Cambridge team discovers material with potential for faster charging batteries

Niobium tungsten oxide allows lithium ion transport “several orders of magnitude” faster than conventional electrode materials

Cambridge University
©University of Cambridge

Researchers at Cambridge University have identified a group of materials that could be used to make batteries with higher power.

The team from the university’s Department of Chemistry looked at niobium tungsten oxide as part of the search for materials with high rate battery performance: that is, capable of charging faster and delivering higher power output.

Niobium tungsten oxide has a complex atomic arrangement, which according to postdoctoral researcher Kent Griffith, might explain why it has so far been neglected in battery studies. However, the team has found that this unusual structure allows lithium ions to pass through it much faster than conventional materials used in battery electrodes, such as graphite.

In typical batteries, electrons are extracted from the positive electrode during the charge cycle. They then move through its crystal structure and the battery electrolyte to be stored in the negative electrode. The faster this happens, the faster the battery charges. One way that researchers try to speed this process up is to make electrodes from nanoparticles, because this should reduce the distance the ions have to travel. But this has drawbacks: nanoparticle electrodes tend to encourage unwanted chemical reactions in the electrolyte, reducing the battery lifetime, Griffith said. Moreover, as team leader Prof Clare Grey explained, nanoparticles tend to be difficult to make and to pack together efficiently.

Niobium tungsten oxide is not a nanoparticle material. It has a fundamentally different crystal structure from many battery materials, Griffith explained. The structure is held open by “pillars” of oxygen. “The oxygen pillars, or shear planes, make these materials more rigid than other battery compounds, so that, plus their open structures means that more lithium ions can move through them, and far more quickly,” he said.

Cambridge University
Niobium tungsten oxide has a structure held open by pillars of oxygen

The method Grey’s team used to analyse the material performance was also unusual: pulsed field gradient NMR uses short, timed pulses of magnetic field specific coherences, or waves with the same phase difference, frequency and waveform as they propagate through a material. This technique allowed the team to measure the movement of lithium ions through the oxides, revealing that they moved at several orders of magnitude faster than the typical electrode materials.

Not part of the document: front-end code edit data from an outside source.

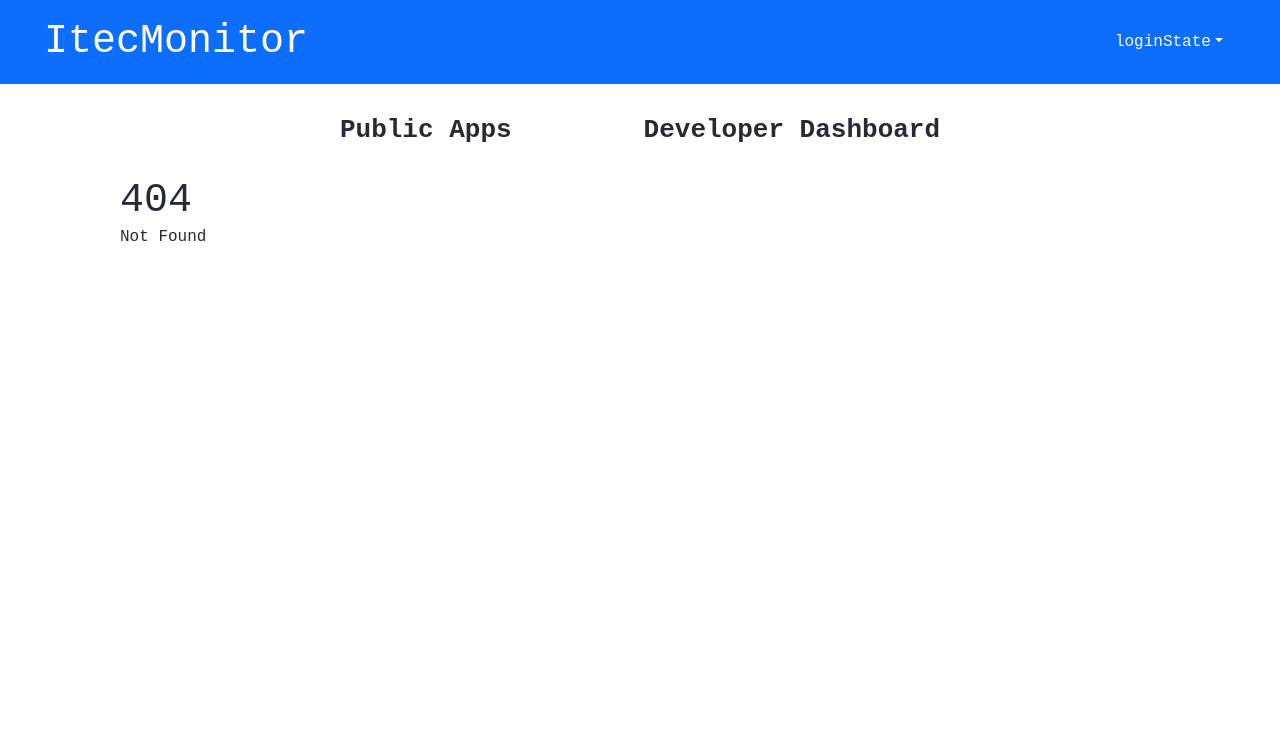
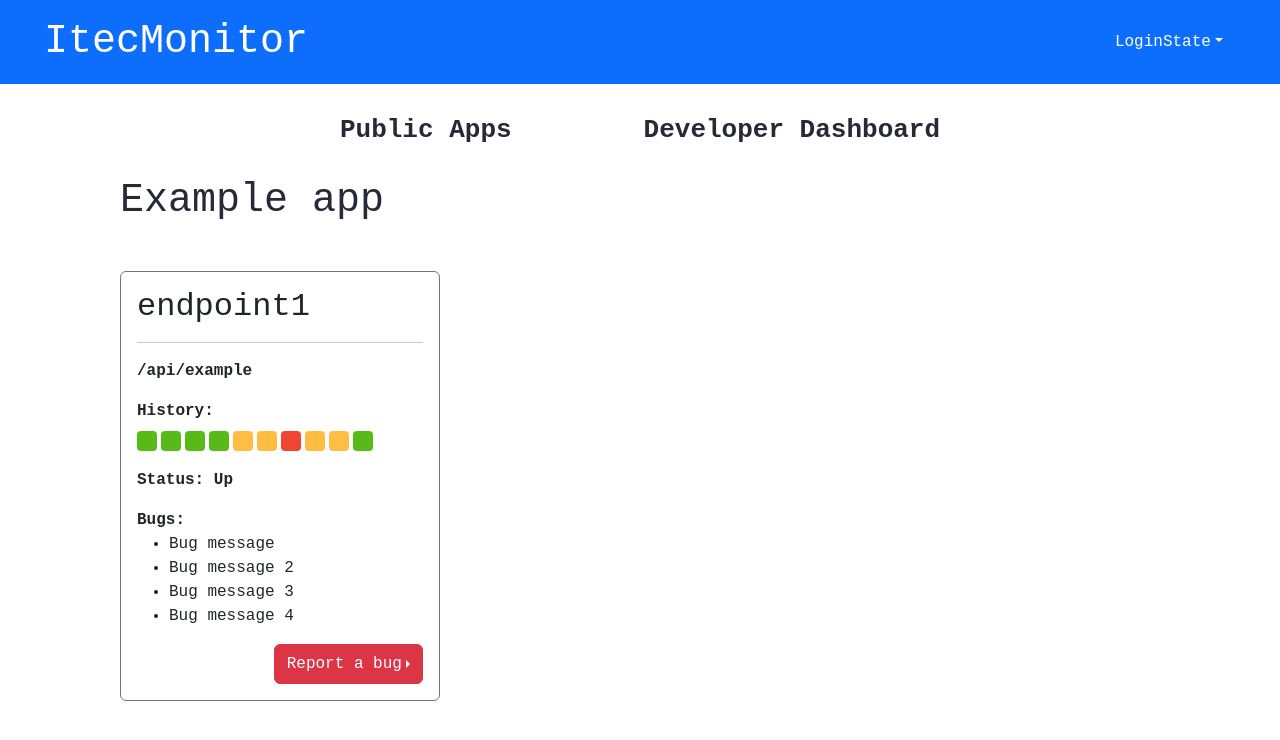
Before and after one commit to VeressIris/ItecMonitor, a SvelteKit app: page /appPage in a window 1280 px wide. Before the commit this address had no page. Shown: the top 740 px of the page. Built offline with nearby package versions, Linux system fonts and the light colour scheme; a web font is replaced by a local one.

Commit message:
created app and endpoint pages

```diff
--- a/src/app.html
+++ b/src/app.html
@@ -44,6 +44,13 @@
     .card-text {
       font-weight: 600;
     }
+
+    .header {
+      display: flex;
+      flex-direction: row;
+      align-items: center;
+      margin-bottom: 46px;
+    }
   </style>
   <body data-sveltekit-preload-data="hover">
     <div style="display: contents">%sveltekit.body%</div>
--- /dev/null
+++ b/src/lib/AppCard.svelte
@@ -0,0 +1,36 @@
+<script>
+  import { goto } from "$app/navigation";
+  export let appName = "Example app";
+  export let baseURL = "https://example.com/";
+  export let endpoints = 2;
+  export let status = "Up";
+
+  function openAppPage() {
+    goto("../appPage");
+  }
+</script>
+
+<div class="list">
+  <div class="card border-secondary" style="width: 20rem;">
+    <div class="card-body">
+      <h2 class="card-title" style="margin-bottom: 12px">{appName}</h2>
+      <hr />
+      <p class="card-text">{baseURL}</p>
+      <p class="card-text">Endpoints: {endpoints}</p>
+      <p class="card-text">Status: {status}</p>
+      <button class="btn btn-primary" on:click={openAppPage}
+        >View details</button
+      >
+    </div>
+  </div>
+</div>
+
+<style>
+  .list {
+    display: grid;
+    grid-template-columns: repeat(auto-fill, minmax(20rem, 1fr));
+  }
+  .card {
+    margin-bottom: 32px;
+  }
+</style>
--- /dev/null
+++ b/src/lib/EndpointCard.svelte
@@ -0,0 +1,112 @@
+<script>
+  import EndpointStatusBox from "../lib/EndpointStatusBox.svelte";
+
+  export let endpointName = "endpoint1";
+  export let URL = "/api/example";
+  export let status = "Up";
+  export let loginState = "Login";
+</script>
+
+<link
+  rel="stylesheet"
+  href="https://fonts.googleapis.com/css2?family=Material+Symbols+Outlined:opsz,wght,FILL,GRAD@20..48,100..700,0..1,-50..200"
+/>
+
+<div class="list">
+  <div class="card border-secondary" style="width: 20rem;">
+    <div class="card-body">
+      <h2 class="card-title" style="margin-bottom: 12px">{endpointName}</h2>
+      <hr />
+      <p class="card-text">{URL}</p>
+      <p class="card-text" style="margin-bottom: 8px">History:</p>
+      <div class="endpoint-container">
+        <EndpointStatusBox color="green" />
+        <EndpointStatusBox color="green" />
+        <EndpointStatusBox color="green" />
+        <EndpointStatusBox color="green" />
+        <EndpointStatusBox />
+        <EndpointStatusBox />
+        <EndpointStatusBox color="red" />
+        <EndpointStatusBox />
+        <EndpointStatusBox />
+        <EndpointStatusBox color="green" />
+      </div>
+      <p class="card-text">Status: {status}</p>
+      <p class="card-text" style="margin-bottom: 0">Bugs:</p>
+      <ul>
+        <li>Bug message</li>
+        <li>Bug message 2</li>
+        <li>Bug message 3</li>
+        <li>Bug message 4</li>
+      </ul>
+      {#if loginState === "Login"}
+        <div class="final-button">
+          <div class="btn-group dropend">
+            <button
+              type="button"
+              class="btn btn-danger dropdown-toggle"
+              data-bs-toggle="dropdown"
+              aria-expanded="false"
+              style="height: 40px; text-align: center; display: flex; align-items: center; justify-content: center;"
+            >
+              Report a bug
+            </button>
+
+            <form class="dropdown-menu p-3" style="width: 300px">
+              <div class="mb-3">
+                <label for="appName" class="form-label">Message:</label>
+                <input
+                  type="text"
+                  class="form-control"
+                  id="appName"
+                  placeholder="Example app"
+                />
+              </div>
+              <button type="submit" class="btn btn-primary">Submit bug</button>
+            </form>
+          </div>
+        </div>
+      {:else}
+        <div class="final-button">
+          <button
+            type="button"
+            class="btn btn-danger"
+            style="display: flex; align-items: center; justify-content: center; height: 40px; width: 40px ;"
+            ><span
+              class="material-symbols-outlined"
+              style="height: fit-content"
+            >
+              delete
+            </span></button
+          >
+        </div>
+      {/if}
+    </div>
+  </div>
+</div>
+
+<style>
+  .list {
+    display: grid;
+    grid-template-columns: repeat(auto-fill, minmax(20rem, 1fr));
+  }
+  .card {
+    margin-bottom: 32px;
+  }
+  .endpoint-container {
+    display: flex;
+    flex-direction: row;
+  }
+
+  .material-symbols-outlined {
+    font-variation-settings:
+      "FILL" 0,
+      "wght" 400,
+      "GRAD" 0,
+      "opsz" 24;
+  }
+  .final-button {
+    display: flex;
+    justify-content: end;
+  }
+</style>
--- /dev/null
+++ b/src/lib/EndpointStatusBox.svelte
@@ -0,0 +1,30 @@
+<script>
+  export let color = "yellow";
+</script>
+
+<div
+  class="status-box {color === 'red'
+    ? 'red'
+    : color === 'green'
+      ? 'green'
+      : 'yellow'}"
+></div>
+
+<style>
+  .status-box {
+    border-radius: 4px;
+    width: 20px;
+    height: 20px;
+    margin-bottom: 17px;
+    margin-right: 4px;
+  }
+  .green {
+    background-color: #58ba16;
+  }
+  .yellow {
+    background-color: #ffbd44;
+  }
+  .red {
+    background-color: #f04532;
+  }
+</style>
--- a/src/routes/+layout.svelte
+++ b/src/routes/+layout.svelte
@@ -30,7 +30,7 @@
         aria-expanded="false"
         style="color: white"
       >
-        loginState
+        {loginState}
       </button>
       <ul class="dropdown-menu dropdown-menu-lg-end">
         <li><button class="login-options">Login with Google</button></li>
--- /dev/null
+++ b/src/routes/appPage/+page.svelte
@@ -0,0 +1,9 @@
+<script>
+  import EndpointCard from "../../lib/EndpointCard.svelte";
+  let appName = "Example app";
+</script>
+
+<div class="header">
+  <h1>{appName}</h1>
+</div>
+<EndpointCard />
```
Also changed, not shown: src/routes/+page.svelte (+9 -1 lines), src/routes/devDashboard/+page.svelte (+6 -26 lines).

In a paper in Nature, Grey, Griffith and their colleagues explain that graphite has particular drawback. Although it has a high energy density, in fast charge cycles spindly fibres of metallic lithium known as dendrites form on its surface, and can create short circuits that sometimes lead to fires and explosions.

“In high-rate applications, safety is a bigger concern than under any other operating circumstances,” said Grey. “These materials, and potentially others like them, would definitely be worth looking at for fast-charging applications where you need a safer alternative to graphite.”

Another advantage is that niobium tungsten oxides are relatively easy to make, Griffith said. “A lot of the nanoparticle structures take multiple steps to synthesise, and you only end up with a tiny amount of material, so scalability is a real issue,” said Griffith. “But these oxides are so easy to make, and don’t require additional chemicals or solvents.”

A potential drawback is that the cell voltage is lower than with some electrode materials, but the usable energy density remains high. “Fields stagnate if you don’t keep looking for new compounds,” Grey commented. “These interesting materials give us a good insight into how we might design higher rate electrode materials.”